© Pacific Northwest National LaboratoryWhen soot from pollution settles on pristine snow, it can increase snowmelt in the winter month of February (top left, red) and decrease it in the late spring (May -- bottom right, blue).
Soot from pollution causes winter snowpacks to warm, shrink and warm some more. This continuous cycle sends snowmelt streaming down mountains as much as a month early, a new study finds. How pollution affects a mountain range's natural water reservoirs is important for water resource managers in the western United States and Canada who plan for hydroelectricity generation, fisheries and farming.
Scientists at the Department of Energy's Pacific Northwest National Laboratory conducted the first-ever study of soot on snow in the western states at a scale that predicted impacts along mountain ranges. They found that soot warms up the snow and the air above it by up to 1.2 degrees Fahrenheit, causing snow to melt.
"If we can project the future -- how much water we'll be getting from the rivers and when -- then we can better plan for its many uses," said atmospheric scientist Yun Qian. "Snowmelt can be up to 75 percent of the water supply, in some regions.
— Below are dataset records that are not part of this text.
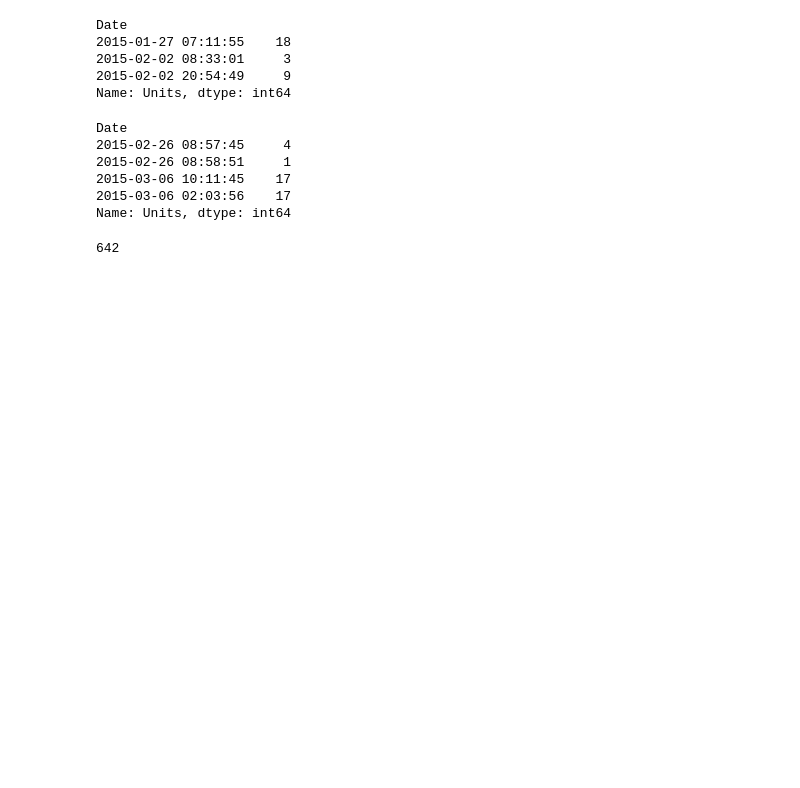
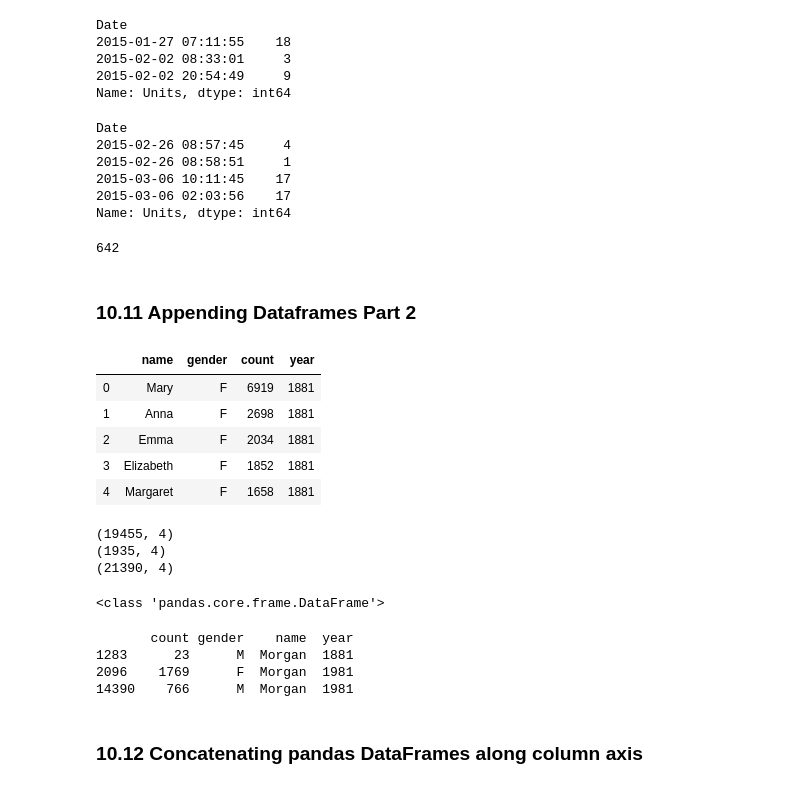
Before and after one commit to afminmax/DC-Data-Scientist-Lessons, a Jupyter notebook: 10-Dataframe-Merging/df-pandas-2.ipynb, the cells around one changed output. Saved outputs shown, nothing was run; the diff lists cells and outputs as text; code cells hidden in the pictures; blank space fills up the shorter version.

Commit message:
part 3 completed

```diff
--- a/10-Dataframe-Merging/df-pandas-2.ipynb
+++ b/10-Dataframe-Merging/df-pandas-2.ipynb
@@ -554,3 +554,5 @@ quarter1 = pd.concat(units, axis='rows')
 # Print slices from quarter1
 print(quarter1.loc['jan 27, 2015':'feb 2, 2015'])
 print(quarter1.loc['feb 26, 2015':'mar 7, 2015'])
+# %% [markdown]
+### 10.11 Appending Dataframes Part 2
@@ -556,0 +561,42 @@ print(quarter1.loc['feb 26, 2015':'mar 7, 2015'])
+# %%
+names_1981 = pd.read_csv('names1981.csv', header=0)
+names_1881 = pd.read_csv('names1881.csv', header=0)
+# %%
+# Add 'year' column to names_1881 and names_1981
+names_1881['year'] = 1881
+names_1981['year'] = 1981
+# %%
+names_1881.head()
+# %% [output]
+|  | name | gender | count | year |
+| 0 | Mary | F | 6919 | 1881 |
+| 1 | Anna | F | 2698 | 1881 |
+| 2 | Emma | F | 2034 | 1881 |
+| 3 | Elizabeth | F | 1852 | 1881 |
+| 4 | Margaret | F | 1658 | 1881 |
+# %%
+# Append names_1981 after names_1881 with ignore_index=True: combined_names
+combined_names = names_1881.append(names_1981, ignore_index=True, sort=True)
+
+# Print shapes of names_1981, names_1881, and combined_names
+print(names_1981.shape)
+print(names_1881.shape)
+print(combined_names.shape)
+# %% [output]
+(19455, 4)
+(1935, 4)
+(21390, 4)
+# %%
+print(type(combined_names))
+# %% [output]
+<class 'pandas.core.frame.DataFrame'>
+# %%
+# Print all rows that contain the name 'Morgan'
+print(combined_names.loc[combined_names['name']=='Morgan'])
+# %% [output]
+       count gender    name  year
+1283      23      M  Morgan  1881
+2096    1769      F  Morgan  1981
+14390    766      M  Morgan  1981
+# %% [markdown]
+### 10.12 Concatenating pandas DataFrames along column axis
```
Also changed, not shown: parts of 5 cells of this notebook.
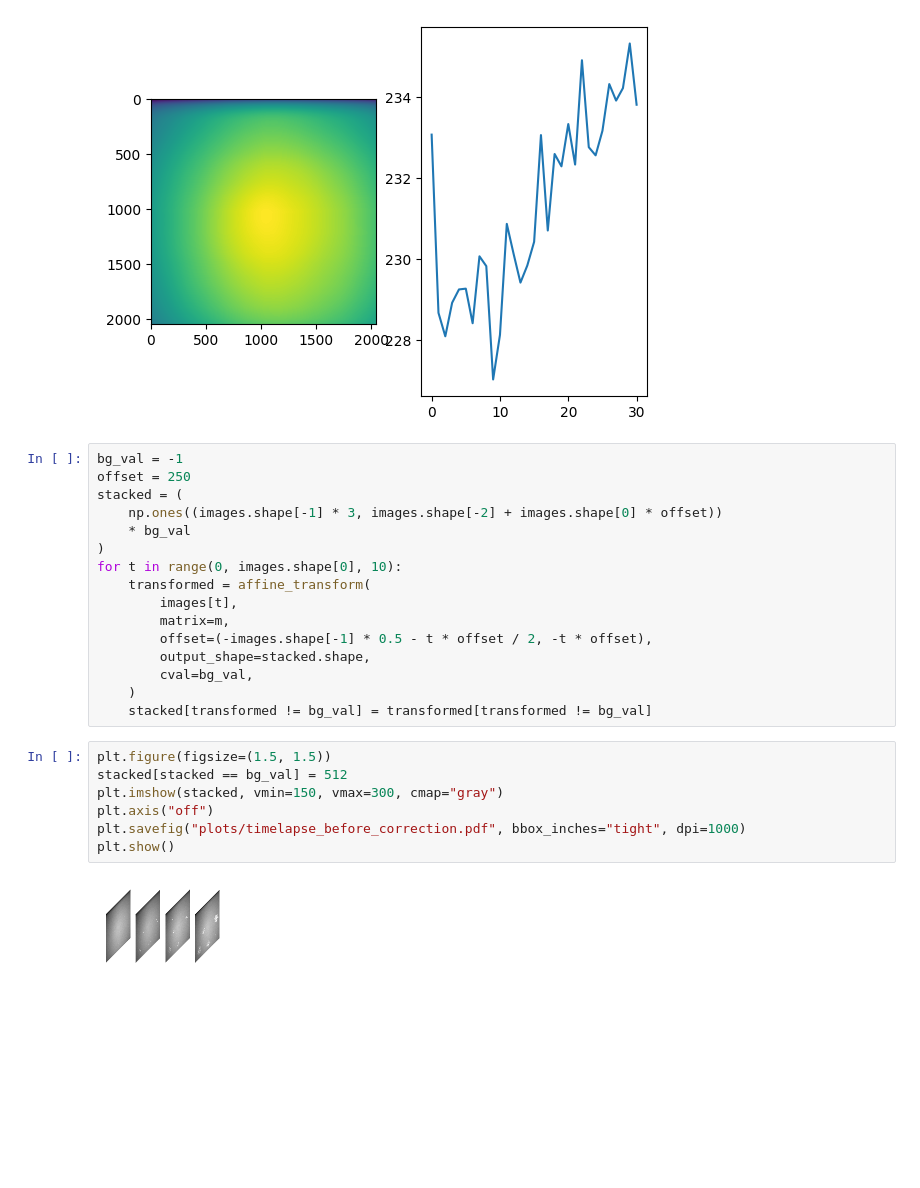
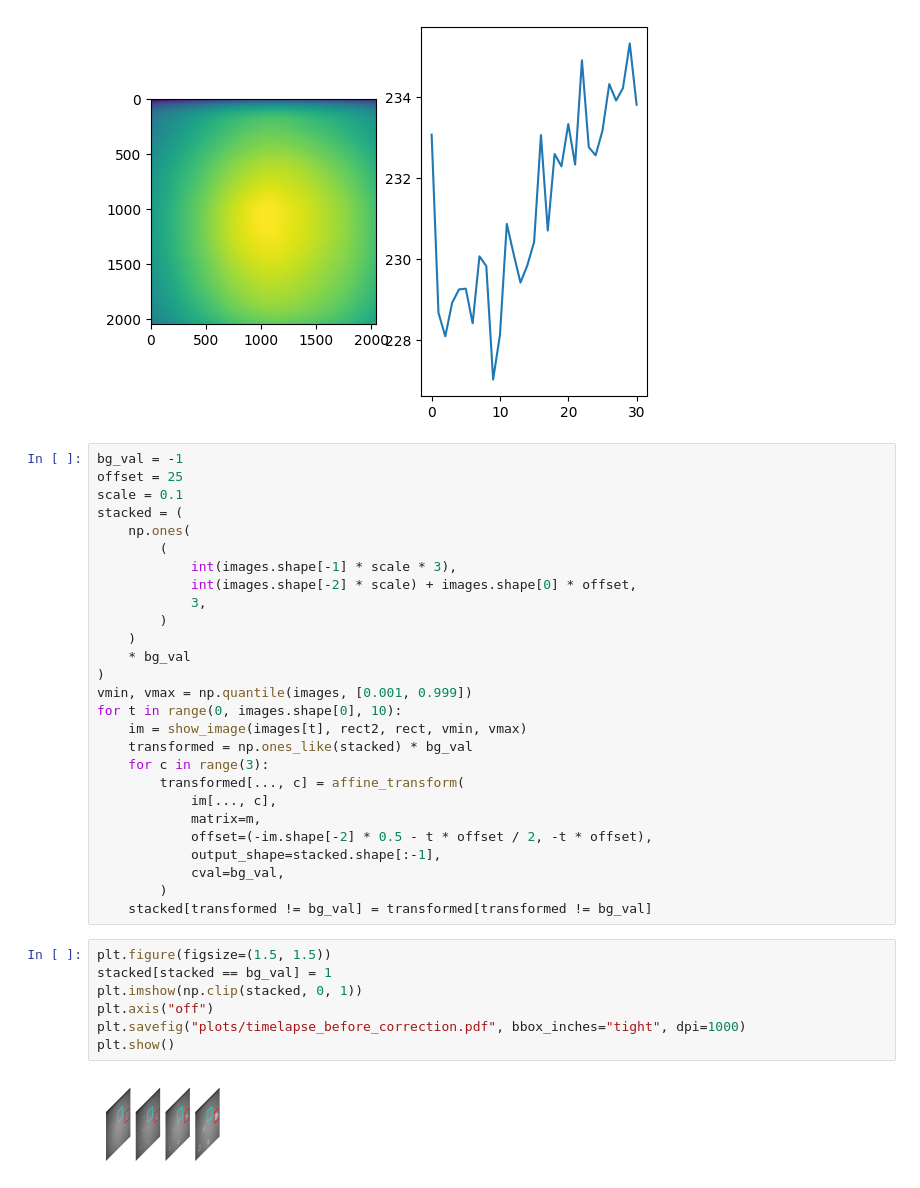
Before and after one commit to yfukai/BaSiCpy, a Jupyter notebook: misc_notebooks/analysis_for_publication/demonstration/cells_timelapse/analyze_timelapse.ipynb, the cells around one changed output. Saved outputs shown, nothing was run; the diff lists cells and outputs as text; blank space fills up the shorter version.

```diff
--- a/misc_notebooks/analysis_for_publication/demonstration/cells_timelapse/analyze_timelapse.ipynb
+++ b/misc_notebooks/analysis_for_publication/demonstration/cells_timelapse/analyze_timelapse.ipynb
@@ -171,26 +172,37 @@ plt.plot(b.baseline)
 [figure]
 # %%
 bg_val = -1
-offset = 250
+offset = 25
+scale = 0.1
 stacked = (
-    np.ones((images.shape[-1] * 3, images.shape[-2] + images.shape[0] * offset))
+    np.ones(
+        (
+            int(images.shape[-1] * scale * 3),
+            int(images.shape[-2] * scale) + images.shape[0] * offset,
+            3,
+        )
+    )
     * bg_val
 )
+vmin, vmax = np.quantile(images, [0.001, 0.999])
 for t in range(0, images.shape[0], 10):
-    transformed = affine_transform(
-        images[t],
-        matrix=m,
-        offset=(-images.shape[-1] * 0.5 - t * offset / 2, -t * offset),
-        output_shape=stacked.shape,
-        cval=bg_val,
-    )
+    im = show_image(images[t], rect2, rect, vmin, vmax)
+    transformed = np.ones_like(stacked) * bg_val
+    for c in range(3):
+        transformed[..., c] = affine_transform(
+            im[..., c],
+            matrix=m,
+            offset=(-im.shape[-2] * 0.5 - t * offset / 2, -t * offset),
+            output_shape=stacked.shape[:-1],
+            cval=bg_val,
+        )
     stacked[transformed != bg_val] = transformed[transformed != bg_val]
 # %%
 plt.figure(figsize=(1.5, 1.5))
-stacked[stacked == bg_val] = 512
-plt.imshow(stacked, vmin=150, vmax=300, cmap="gray")
+stacked[stacked == bg_val] = 1
+plt.imshow(np.clip(stacked, 0, 1))
 plt.axis("off")
 plt.savefig("plots/timelapse_before_correction.pdf", bbox_inches="tight", dpi=1000)
 plt.show()
 # %% [output]
-[figure, old version]
+[figure, new version]
```
Also changed, not shown: parts of 6 cells of this notebook.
These changes can affect the water supply, as well as aggravate winter flooding and summer droughts."